Task requirements: Copy every line of the data in which the word "storage" occurs.

[Itemized modification records]
* * * * * * * * *
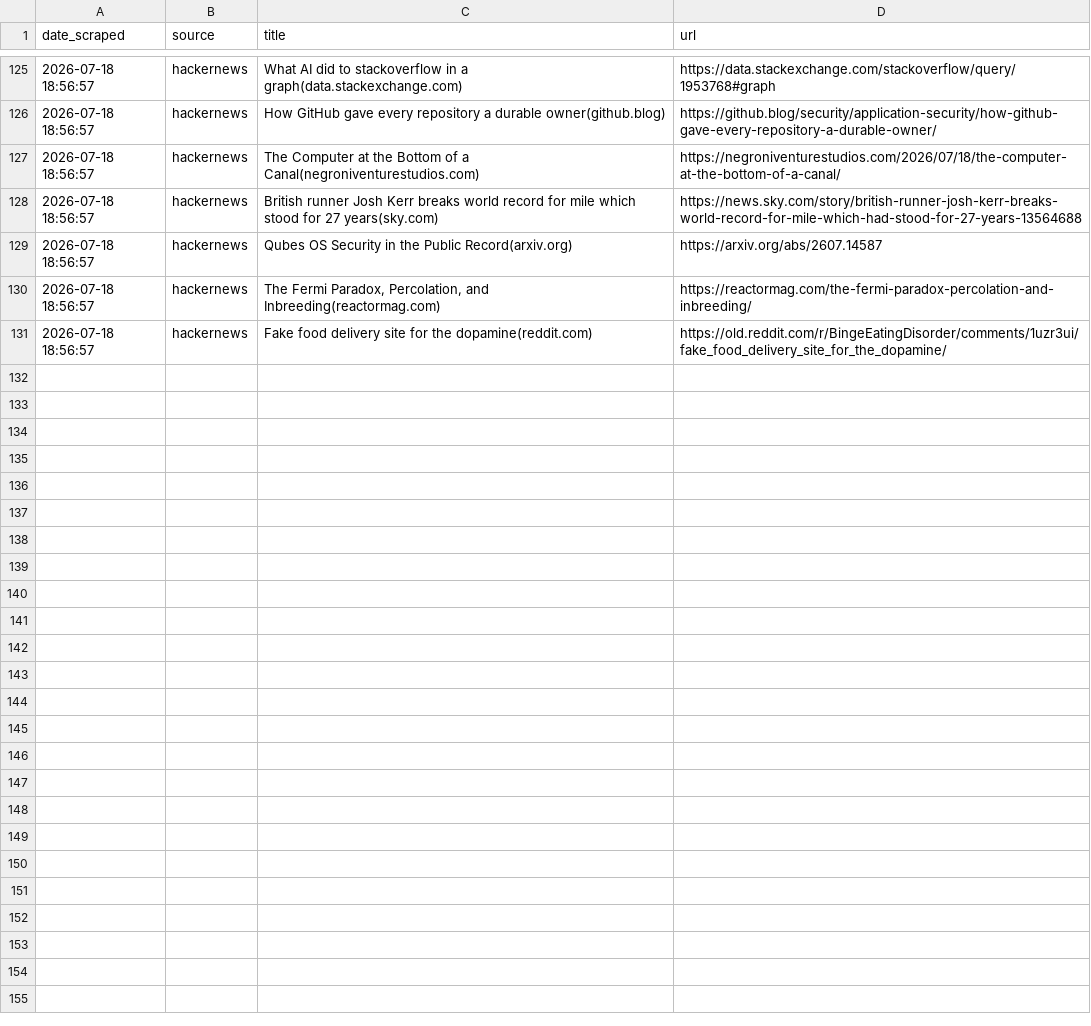
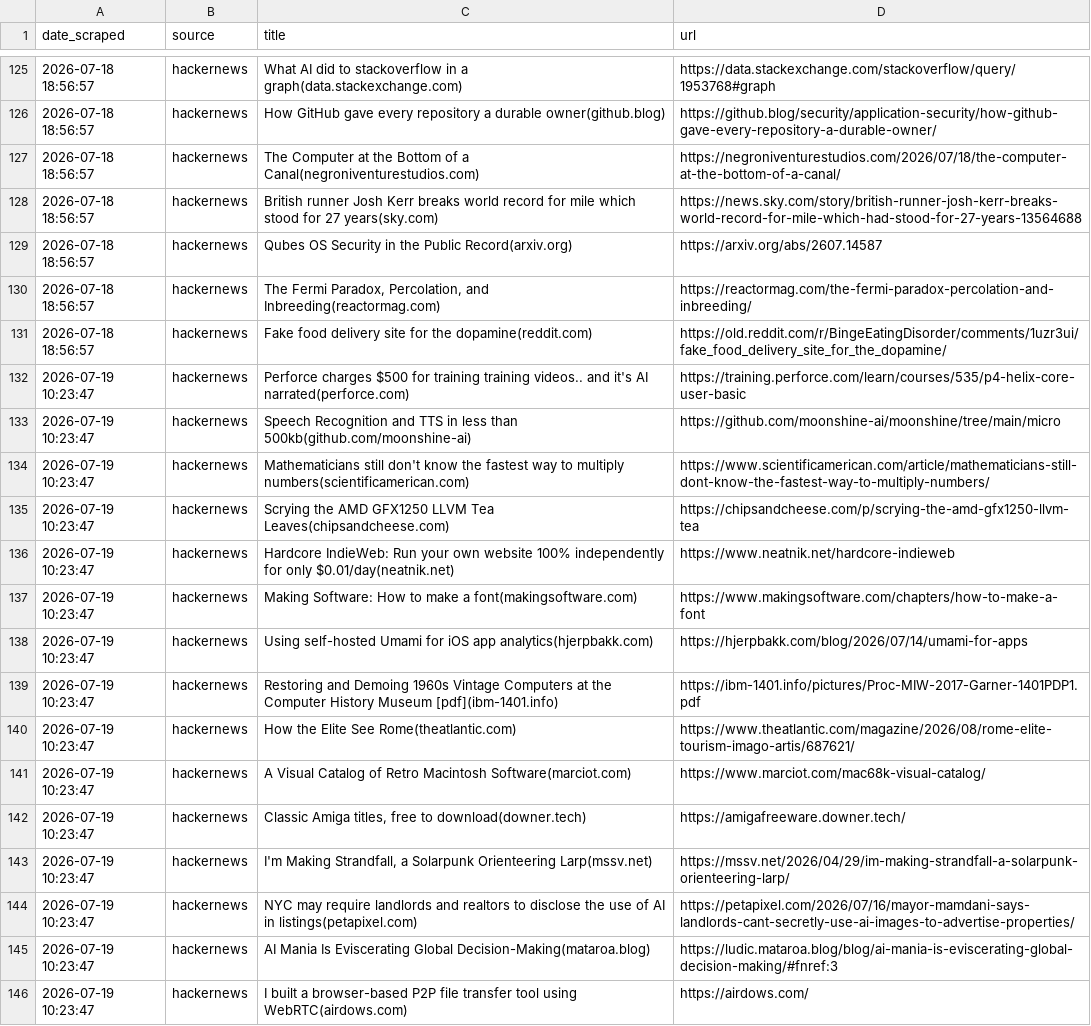
Before and after one commit to yosserayari/trendwatch, a CSV file: storage/history.csv, drawn as a sheet; only a part is shown, gaps mark what is left out.

```diff
--- a/storage/history.csv
+++ b/storage/history.csv
@@ -131 +131,16 @@ date_scraped,source,title,url
 2026-07-18 18:56:57,hackernews,Fake food delivery site for the dopamine(reddit.com),https://old.reddit.com/r/BingeEatingDisorder/comments/1uzr3ui/fake_food_delivery_site_for_the_dopamine/
+2026-07-19 10:23:47,hackernews,Perforce charges $500 for training training videos.. and it's AI narrated(perforce.com),https://training.perforce.com/learn/courses/535/p4-helix-core-user-basic
+2026-07-19 10:23:47,hackernews,Speech Recognition and TTS in less than 500kb(github.com/moonshine-ai),https://github.com/moonshine-ai/moonshine/tree/main/micro
+2026-07-19 10:23:47,hackernews,Mathematicians still don't know the fastest way to multiply numbers(scientificamerican.com),https://www.scientificamerican.com/article/mathematicians-still-dont-know-the-fastest-way-to-multiply-numbers/
+2026-07-19 10:23:47,hackernews,Scrying the AMD GFX1250 LLVM Tea Leaves(chipsandcheese.com),https://chipsandcheese.com/p/scrying-the-amd-gfx1250-llvm-tea
+2026-07-19 10:23:47,hackernews,Hardcore IndieWeb: Run your own website 100% independently for only $0.01/day(neatnik.net),https://www.neatnik.net/hardcore-indieweb
+2026-07-19 10:23:47,hackernews,Making Software: How to make a font(makingsoftware.com),https://www.makingsoftware.com/chapters/how-to-make-a-font
+2026-07-19 10:23:47,hackernews,Using self-hosted Umami for iOS app analytics(hjerpbakk.com),https://hjerpbakk.com/blog/2026/07/14/umami-for-apps
+2026-07-19 10:23:47,hackernews,Restoring and Demoing 1960s Vintage Computers at the Computer History Museum [pdf](ibm-1401.info),https://ibm-1401.info/pictures/Proc-MIW-2017-Garner-1401PDP1.pdf
+2026-07-19 10:23:47,hackernews,How the Elite See Rome(theatlantic.com),https://www.theatlantic.com/magazine/2026/08/rome-elite-tourism-imago-artis/687621/
+2026-07-19 10:23:47,hackernews,A Visual Catalog of Retro Macintosh Software(marciot.com),https://www.marciot.com/mac68k-visual-catalog/
+2026-07-19 10:23:47,hackernews,"Classic Amiga titles, free to download(downer.tech)",https://amigafreeware.downer.tech/
+2026-07-19 10:23:47,hackernews,"I'm Making Strandfall, a Solarpunk Orienteering Larp(mssv.net)",https://mssv.net/2026/04/29/im-making-strandfall-a-solarpunk-orienteering-larp/
+2026-07-19 10:23:47,hackernews,NYC may require landlords and realtors to disclose the use of AI in listings(petapixel.com),https://petapixel.com/2026/07/16/mayor-mamdani-says-landlords-cant-secretly-use-ai-images-to-advertise-properties/
+2026-07-19 10:23:47,hackernews,AI Mania Is Eviscerating Global Decision-Making(mataroa.blog),https://ludic.mataroa.blog/blog/ai-mania-is-eviscerating-global-decision-making/#fnref:3
+2026-07-19 10:23:47,hackernews,I built a browser-based P2P file transfer tool using WebRTC(airdows.com),https://airdows.com/
```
* * * * * * * * *
Exercise output:
Before and after one commit to yosserayari/trendwatch, a CSV file: storage/history.csv, drawn as a sheet; only a part is shown, gaps mark what is left out.
--- a/storage/history.csv
+++ b/storage/history.csv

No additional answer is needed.